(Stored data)
··········
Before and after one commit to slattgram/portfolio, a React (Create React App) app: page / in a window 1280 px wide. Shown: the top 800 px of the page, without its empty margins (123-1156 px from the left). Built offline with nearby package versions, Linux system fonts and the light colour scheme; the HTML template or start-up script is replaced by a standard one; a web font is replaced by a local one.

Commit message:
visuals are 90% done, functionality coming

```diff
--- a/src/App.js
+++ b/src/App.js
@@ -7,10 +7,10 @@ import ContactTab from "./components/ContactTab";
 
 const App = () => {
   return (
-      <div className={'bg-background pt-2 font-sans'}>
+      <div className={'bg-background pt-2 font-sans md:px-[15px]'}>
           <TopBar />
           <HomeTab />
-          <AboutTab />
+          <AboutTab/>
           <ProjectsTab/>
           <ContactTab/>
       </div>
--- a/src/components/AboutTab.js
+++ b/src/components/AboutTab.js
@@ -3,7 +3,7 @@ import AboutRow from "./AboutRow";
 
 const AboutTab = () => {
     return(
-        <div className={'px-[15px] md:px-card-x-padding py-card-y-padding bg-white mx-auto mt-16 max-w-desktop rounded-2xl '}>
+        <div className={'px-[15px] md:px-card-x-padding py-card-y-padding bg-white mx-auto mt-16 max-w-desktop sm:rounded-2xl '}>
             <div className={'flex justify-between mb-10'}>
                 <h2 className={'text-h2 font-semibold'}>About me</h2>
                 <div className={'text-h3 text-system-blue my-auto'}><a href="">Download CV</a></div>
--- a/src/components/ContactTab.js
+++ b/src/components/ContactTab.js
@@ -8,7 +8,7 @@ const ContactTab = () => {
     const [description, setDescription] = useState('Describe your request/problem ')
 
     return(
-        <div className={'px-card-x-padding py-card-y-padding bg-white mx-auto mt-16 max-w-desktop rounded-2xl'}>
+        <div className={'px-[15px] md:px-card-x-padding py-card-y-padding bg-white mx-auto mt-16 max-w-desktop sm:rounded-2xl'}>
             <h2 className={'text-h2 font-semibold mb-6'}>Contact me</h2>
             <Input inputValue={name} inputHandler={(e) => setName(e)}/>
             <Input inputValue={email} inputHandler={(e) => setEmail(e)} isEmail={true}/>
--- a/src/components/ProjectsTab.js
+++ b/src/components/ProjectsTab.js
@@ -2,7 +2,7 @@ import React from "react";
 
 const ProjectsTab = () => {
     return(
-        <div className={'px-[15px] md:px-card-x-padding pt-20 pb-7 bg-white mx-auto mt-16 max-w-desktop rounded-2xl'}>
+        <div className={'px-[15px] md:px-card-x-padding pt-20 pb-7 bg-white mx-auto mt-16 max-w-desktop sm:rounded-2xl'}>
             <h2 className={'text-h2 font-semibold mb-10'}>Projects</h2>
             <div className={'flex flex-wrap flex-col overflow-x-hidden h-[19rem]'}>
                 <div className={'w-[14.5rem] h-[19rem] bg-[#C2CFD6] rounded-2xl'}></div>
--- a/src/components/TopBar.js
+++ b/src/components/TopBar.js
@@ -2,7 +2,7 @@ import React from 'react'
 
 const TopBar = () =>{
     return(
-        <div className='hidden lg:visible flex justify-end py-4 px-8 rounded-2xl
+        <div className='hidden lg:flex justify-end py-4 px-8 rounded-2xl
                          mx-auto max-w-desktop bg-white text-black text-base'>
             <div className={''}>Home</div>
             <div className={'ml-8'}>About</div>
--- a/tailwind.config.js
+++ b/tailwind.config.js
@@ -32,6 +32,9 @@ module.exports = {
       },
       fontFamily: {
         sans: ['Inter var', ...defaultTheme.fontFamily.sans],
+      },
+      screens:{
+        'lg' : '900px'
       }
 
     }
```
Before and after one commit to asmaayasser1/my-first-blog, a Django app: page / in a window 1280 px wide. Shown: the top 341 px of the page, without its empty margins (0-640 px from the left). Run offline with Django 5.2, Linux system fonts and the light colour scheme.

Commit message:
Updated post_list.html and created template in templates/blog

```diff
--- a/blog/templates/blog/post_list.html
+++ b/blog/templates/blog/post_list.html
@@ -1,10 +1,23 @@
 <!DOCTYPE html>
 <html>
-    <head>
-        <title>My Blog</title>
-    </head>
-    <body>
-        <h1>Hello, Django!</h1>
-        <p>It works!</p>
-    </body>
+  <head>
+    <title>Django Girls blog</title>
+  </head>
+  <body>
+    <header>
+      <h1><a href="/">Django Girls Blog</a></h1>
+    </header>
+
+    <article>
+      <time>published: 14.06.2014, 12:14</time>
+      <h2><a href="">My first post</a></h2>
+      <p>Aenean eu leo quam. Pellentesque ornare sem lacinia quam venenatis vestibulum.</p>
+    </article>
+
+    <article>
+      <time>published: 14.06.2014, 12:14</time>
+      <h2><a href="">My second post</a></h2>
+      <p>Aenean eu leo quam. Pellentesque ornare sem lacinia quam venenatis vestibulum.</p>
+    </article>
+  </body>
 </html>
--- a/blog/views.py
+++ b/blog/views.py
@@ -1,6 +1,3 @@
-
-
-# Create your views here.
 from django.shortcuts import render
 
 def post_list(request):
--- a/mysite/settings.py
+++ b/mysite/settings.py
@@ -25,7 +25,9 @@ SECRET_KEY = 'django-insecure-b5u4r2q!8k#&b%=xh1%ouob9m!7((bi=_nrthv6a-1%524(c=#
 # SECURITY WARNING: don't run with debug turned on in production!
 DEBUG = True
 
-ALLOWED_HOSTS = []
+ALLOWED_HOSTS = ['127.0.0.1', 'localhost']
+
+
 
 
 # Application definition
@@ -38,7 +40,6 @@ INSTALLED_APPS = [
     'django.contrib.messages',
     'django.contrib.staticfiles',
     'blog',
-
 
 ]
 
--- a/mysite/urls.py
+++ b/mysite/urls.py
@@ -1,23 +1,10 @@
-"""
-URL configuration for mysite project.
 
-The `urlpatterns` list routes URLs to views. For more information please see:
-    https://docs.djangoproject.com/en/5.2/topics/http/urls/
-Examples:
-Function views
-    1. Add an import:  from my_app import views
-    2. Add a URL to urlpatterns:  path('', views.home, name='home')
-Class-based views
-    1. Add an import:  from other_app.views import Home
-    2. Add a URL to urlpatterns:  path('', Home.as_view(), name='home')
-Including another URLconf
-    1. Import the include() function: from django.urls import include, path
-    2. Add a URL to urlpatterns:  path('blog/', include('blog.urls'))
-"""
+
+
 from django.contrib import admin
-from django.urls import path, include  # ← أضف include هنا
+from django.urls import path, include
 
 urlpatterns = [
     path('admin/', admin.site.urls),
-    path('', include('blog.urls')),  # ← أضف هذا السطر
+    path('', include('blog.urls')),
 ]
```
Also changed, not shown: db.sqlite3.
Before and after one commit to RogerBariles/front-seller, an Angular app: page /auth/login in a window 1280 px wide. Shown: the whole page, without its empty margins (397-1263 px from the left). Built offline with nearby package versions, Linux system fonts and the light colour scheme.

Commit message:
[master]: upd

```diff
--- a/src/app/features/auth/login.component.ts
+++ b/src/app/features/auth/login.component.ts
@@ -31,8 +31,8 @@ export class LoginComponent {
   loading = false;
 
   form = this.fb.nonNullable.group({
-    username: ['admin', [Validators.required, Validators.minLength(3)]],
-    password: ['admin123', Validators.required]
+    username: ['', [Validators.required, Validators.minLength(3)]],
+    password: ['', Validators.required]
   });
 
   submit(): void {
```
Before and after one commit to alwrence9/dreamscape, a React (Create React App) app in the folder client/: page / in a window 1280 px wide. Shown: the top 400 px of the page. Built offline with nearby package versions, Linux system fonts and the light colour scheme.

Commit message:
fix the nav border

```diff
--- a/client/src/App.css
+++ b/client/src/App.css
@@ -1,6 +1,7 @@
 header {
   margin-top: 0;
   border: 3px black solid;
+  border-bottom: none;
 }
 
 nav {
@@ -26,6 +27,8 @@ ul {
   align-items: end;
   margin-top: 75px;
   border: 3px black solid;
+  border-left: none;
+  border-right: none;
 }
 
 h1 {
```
··········
> [PROMPT] Scan the lines above for the word "padding", then copy each line that has it.

> [EXPECTED ANSWER]
-        <div className={'px-[15px] md:px-card-x-padding py-card-y-padding bg-white mx-auto mt-16 max-w-desktop rounded-2xl '}>
+        <div className={'px-[15px] md:px-card-x-padding py-card-y-padding bg-white mx-auto mt-16 max-w-desktop sm:rounded-2xl '}>
-        <div className={'px-card-x-padding py-card-y-padding bg-white mx-auto mt-16 max-w-desktop rounded-2xl'}>
+        <div className={'px-[15px] md:px-card-x-padding py-card-y-padding bg-white mx-auto mt-16 max-w-desktop sm:rounded-2xl'}>
-        <div className={'px-[15px] md:px-card-x-padding pt-20 pb-7 bg-white mx-auto mt-16 max-w-desktop rounded-2xl'}>
+        <div className={'px-[15px] md:px-card-x-padding pt-20 pb-7 bg-white mx-auto mt-16 max-w-desktop sm:rounded-2xl'}>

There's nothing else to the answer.